Reasons why poverty still exists in India

Heavy pressure of population

    • India’s population was 84.63 crores in 1991 and became 102.87 crores in 2001
    • Rapid population growth causes excessive sub-division and fragmentation of holdings. As a result, per capita availability of land has greatly declined and households do not have access to sufficient land to produce enough output and income for them.
    • Rapid growth in population in India since 1951 has caused lower growth in per capita income causing lower living standards of the people

Unemployment and under employment

    • Due to continuous rise in population, there is chronic unemployment and under employment in India.
    • There is educated unemployment and disguised unemployment, and Poverty is just a reflection of this aspect

Lack of Inclusive Economic Growth

    • The first important reason for mass poverty prevailing in India is lack of adequate economic growth in India
    • Despite increase in National Income and Savings rate since independence, poverty in India did not reduce sufficiently as:
      • industrial growth did not generate much employment opportunities
      • Growth strategy mainly benefitted the rich, than aiding the poor
      • Capital intensive and labour-displacing technology was adopted in the growing industries.

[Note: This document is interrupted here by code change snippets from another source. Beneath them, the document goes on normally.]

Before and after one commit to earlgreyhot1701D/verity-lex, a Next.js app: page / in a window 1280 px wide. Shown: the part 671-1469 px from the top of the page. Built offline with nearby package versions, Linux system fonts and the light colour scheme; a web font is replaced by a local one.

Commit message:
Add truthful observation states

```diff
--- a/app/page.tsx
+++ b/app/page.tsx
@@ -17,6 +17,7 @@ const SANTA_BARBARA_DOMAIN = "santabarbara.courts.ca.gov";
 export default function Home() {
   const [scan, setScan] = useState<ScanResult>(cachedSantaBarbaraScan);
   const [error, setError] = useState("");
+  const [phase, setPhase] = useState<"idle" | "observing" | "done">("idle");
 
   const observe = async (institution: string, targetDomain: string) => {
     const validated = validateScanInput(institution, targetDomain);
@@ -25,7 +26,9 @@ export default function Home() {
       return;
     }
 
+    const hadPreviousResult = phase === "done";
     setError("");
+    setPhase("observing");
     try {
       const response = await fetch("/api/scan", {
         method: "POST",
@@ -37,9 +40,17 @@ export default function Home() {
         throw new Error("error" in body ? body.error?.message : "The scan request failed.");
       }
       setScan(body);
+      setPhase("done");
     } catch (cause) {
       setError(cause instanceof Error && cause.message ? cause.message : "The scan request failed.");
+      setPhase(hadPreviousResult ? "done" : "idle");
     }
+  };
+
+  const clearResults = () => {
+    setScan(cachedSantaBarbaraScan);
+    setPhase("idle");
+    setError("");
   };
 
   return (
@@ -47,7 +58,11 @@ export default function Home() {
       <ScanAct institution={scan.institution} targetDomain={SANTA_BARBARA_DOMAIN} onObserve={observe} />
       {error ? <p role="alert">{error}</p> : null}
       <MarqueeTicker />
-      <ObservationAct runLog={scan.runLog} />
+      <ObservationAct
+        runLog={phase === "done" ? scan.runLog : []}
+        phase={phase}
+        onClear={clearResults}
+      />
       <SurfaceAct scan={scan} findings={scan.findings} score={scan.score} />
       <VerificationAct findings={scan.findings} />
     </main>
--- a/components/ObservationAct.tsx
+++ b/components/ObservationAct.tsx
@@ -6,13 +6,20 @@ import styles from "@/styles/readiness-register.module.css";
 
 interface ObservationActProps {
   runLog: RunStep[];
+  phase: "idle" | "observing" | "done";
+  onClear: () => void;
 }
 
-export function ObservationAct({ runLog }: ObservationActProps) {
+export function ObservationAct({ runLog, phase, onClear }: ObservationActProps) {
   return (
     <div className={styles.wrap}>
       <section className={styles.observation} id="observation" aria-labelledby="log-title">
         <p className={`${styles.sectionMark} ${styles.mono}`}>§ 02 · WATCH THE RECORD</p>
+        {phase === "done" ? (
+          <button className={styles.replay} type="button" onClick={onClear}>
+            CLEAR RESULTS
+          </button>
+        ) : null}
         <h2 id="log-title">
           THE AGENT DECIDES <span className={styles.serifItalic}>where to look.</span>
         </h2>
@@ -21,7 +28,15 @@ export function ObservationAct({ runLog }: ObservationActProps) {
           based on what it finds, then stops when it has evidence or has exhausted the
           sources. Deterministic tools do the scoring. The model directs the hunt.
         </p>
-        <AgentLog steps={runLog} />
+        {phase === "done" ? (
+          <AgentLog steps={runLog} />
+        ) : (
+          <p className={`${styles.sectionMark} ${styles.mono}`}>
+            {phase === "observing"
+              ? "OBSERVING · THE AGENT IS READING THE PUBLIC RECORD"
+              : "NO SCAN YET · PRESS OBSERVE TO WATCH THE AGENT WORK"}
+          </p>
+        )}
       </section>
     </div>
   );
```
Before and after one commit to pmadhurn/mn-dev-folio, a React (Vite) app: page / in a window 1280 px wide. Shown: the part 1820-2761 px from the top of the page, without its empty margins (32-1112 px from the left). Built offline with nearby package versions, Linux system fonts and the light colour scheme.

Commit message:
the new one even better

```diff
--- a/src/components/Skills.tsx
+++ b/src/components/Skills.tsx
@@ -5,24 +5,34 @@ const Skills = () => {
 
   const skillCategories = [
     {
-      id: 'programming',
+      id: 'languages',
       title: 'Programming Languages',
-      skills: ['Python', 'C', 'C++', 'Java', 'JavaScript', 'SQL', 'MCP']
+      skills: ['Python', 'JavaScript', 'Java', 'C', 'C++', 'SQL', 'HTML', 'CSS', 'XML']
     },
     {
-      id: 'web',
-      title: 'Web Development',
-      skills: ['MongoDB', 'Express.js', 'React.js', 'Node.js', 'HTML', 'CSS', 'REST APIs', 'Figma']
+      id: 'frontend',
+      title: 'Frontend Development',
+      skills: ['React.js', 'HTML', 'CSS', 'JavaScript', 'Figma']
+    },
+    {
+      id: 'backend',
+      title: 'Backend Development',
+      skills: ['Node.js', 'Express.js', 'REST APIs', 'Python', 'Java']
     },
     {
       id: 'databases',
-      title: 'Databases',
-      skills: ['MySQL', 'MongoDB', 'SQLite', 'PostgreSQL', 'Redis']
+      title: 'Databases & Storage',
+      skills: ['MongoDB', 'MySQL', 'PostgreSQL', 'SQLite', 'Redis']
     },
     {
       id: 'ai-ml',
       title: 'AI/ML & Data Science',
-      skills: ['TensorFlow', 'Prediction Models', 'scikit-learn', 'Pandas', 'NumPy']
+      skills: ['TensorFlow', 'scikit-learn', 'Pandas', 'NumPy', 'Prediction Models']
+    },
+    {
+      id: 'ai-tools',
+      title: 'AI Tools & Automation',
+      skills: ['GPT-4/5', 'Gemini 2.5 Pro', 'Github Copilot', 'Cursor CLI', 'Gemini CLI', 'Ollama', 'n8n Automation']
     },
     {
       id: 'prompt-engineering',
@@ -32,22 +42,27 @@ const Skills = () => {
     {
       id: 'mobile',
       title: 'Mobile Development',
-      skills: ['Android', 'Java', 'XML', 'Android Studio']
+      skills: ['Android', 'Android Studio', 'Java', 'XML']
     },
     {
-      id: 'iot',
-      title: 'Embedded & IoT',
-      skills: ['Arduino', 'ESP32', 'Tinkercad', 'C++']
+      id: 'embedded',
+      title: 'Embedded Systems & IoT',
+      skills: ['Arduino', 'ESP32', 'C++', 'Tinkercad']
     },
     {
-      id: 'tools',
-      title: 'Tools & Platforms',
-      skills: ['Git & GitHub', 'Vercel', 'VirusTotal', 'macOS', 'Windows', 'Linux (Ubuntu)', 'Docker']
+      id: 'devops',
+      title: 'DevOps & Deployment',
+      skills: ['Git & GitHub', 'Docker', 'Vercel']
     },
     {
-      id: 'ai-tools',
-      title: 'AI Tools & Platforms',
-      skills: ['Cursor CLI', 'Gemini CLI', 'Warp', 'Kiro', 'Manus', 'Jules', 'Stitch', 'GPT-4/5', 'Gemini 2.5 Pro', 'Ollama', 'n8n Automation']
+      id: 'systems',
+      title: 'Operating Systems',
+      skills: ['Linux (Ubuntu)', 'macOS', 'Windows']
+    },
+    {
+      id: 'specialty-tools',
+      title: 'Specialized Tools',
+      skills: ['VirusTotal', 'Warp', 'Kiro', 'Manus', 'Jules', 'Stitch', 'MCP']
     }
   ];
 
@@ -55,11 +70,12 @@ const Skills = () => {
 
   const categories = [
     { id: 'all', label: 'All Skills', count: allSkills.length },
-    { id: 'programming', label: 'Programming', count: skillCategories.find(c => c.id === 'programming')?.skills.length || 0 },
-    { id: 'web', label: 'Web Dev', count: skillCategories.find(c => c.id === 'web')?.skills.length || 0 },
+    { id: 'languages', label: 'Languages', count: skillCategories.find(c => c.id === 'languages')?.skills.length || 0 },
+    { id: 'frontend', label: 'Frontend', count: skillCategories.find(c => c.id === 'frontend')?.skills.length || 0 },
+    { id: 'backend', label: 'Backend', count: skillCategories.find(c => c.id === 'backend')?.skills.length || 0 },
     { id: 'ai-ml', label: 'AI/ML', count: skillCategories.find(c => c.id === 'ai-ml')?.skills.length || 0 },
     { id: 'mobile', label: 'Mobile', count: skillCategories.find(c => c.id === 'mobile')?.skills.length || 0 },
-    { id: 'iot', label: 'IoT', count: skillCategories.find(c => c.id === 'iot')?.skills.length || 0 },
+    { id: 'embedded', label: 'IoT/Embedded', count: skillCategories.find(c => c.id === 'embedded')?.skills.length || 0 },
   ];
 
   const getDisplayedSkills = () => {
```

As a result, unemployment and underemployment increased
      • Besides, due to the increase in income inequalities during this period, rise in average per capita income could not bring about significant rise in per capita income of the weaker sections of the society
      • Further, trickledown effect of overall economic growth was operating only to a small extent

Sluggish Agricultural Performance and Poverty

      • The experience of Punjab and Haryana shows that, the agricultural growth through use of new high yielding technology (during Green revolution), poverty ratio can be significantly reduced
      • However, in various states of the country such as Orissa, Bihar, Madhya Pradesh, Assam, East Uttar Pradesh, where poverty ratio is still very high; new high-yielding technology has not been adopted on a significant scale and as a result agricultural performance has not been good. As a result, poverty prevails to a larger extent in them.
      • Further, Indian policy makers have neglected public sector investment in agriculture, particularly irrigation
        • As a result, irrigation facilities whose availability ensures adoption of new high-yielding technology and leads to higher productivity, income and employment, are available in not more than 33 per cent of cultivable land
        • As a result, many parts of the country remain semi-arid and rain-fed areas, where agricultural productivity, income and employment are not sufficient to ensure significant reduction in poverty

Non-implementation of Land Reforms

        • Equitable access to land is an important measure of poverty reduction
          • Access to adequate land, a productive asset, is necessary for fuller employment of members of an agricultural household
        • Most of the rural poor are agricultural labourers (who are generally landless) and self-employed small farmers owning less than 2 acres of land
          • They also are unable to find employment throughout the year. As a result, they remain unemployed and under-employed for a large number of days in a year

Inflation and Food Prices

          • Inflation, especially rise in food prices, raises the cost of minimum consumption expenditure required to meet the basic needs. Thus, inflation pushes down many households below the poverty line

As assessment of Poverty Alleviation programmes, state three major areas of concern which prevent their successful implementation

          • Due to unequal distribution of land and other assets, the benefits from direct poverty alleviation programmes have been appropriated by the non-poor
          • Compared to the magnitude of poverty, the amount of resources allocated for these programmes is not sufficient
          • The programmes depend mainly on government and bank officials for their implementation. Since such officials are ill motivated, inadequately trained, corruption prone and vulnerable to pressure from a variety of local elites, the resources are inefficiently used and wasted
        • There is also non-participation of local level institutions in programme implementation
        • Overlapping of similar government schemes is a major cause of ineffectiveness as it leads to confusion among poor people and authorities and the benefits of the scheme do not reach the poor.
        • The poverty alleviation program may not properly identify and target the exact number of poor families in rural areas. As a result, some of the families who are not registered under these programs are benefited by the facilities rather than the eligible ones

Shortage of Capital and Able Entrepreneurship

          • Capital and able entrepreneurship have important role in accelerating the growth. But these are in short supply making it difficult to increase production significantly, when compared to other developing countries

Social Factors

          • The social set up is still backward and is not conducive to faster development.
          • Laws of inheritance, caste system, traditions and customs are putting hindrances in the way of faster development and have aggravated the problem of poverty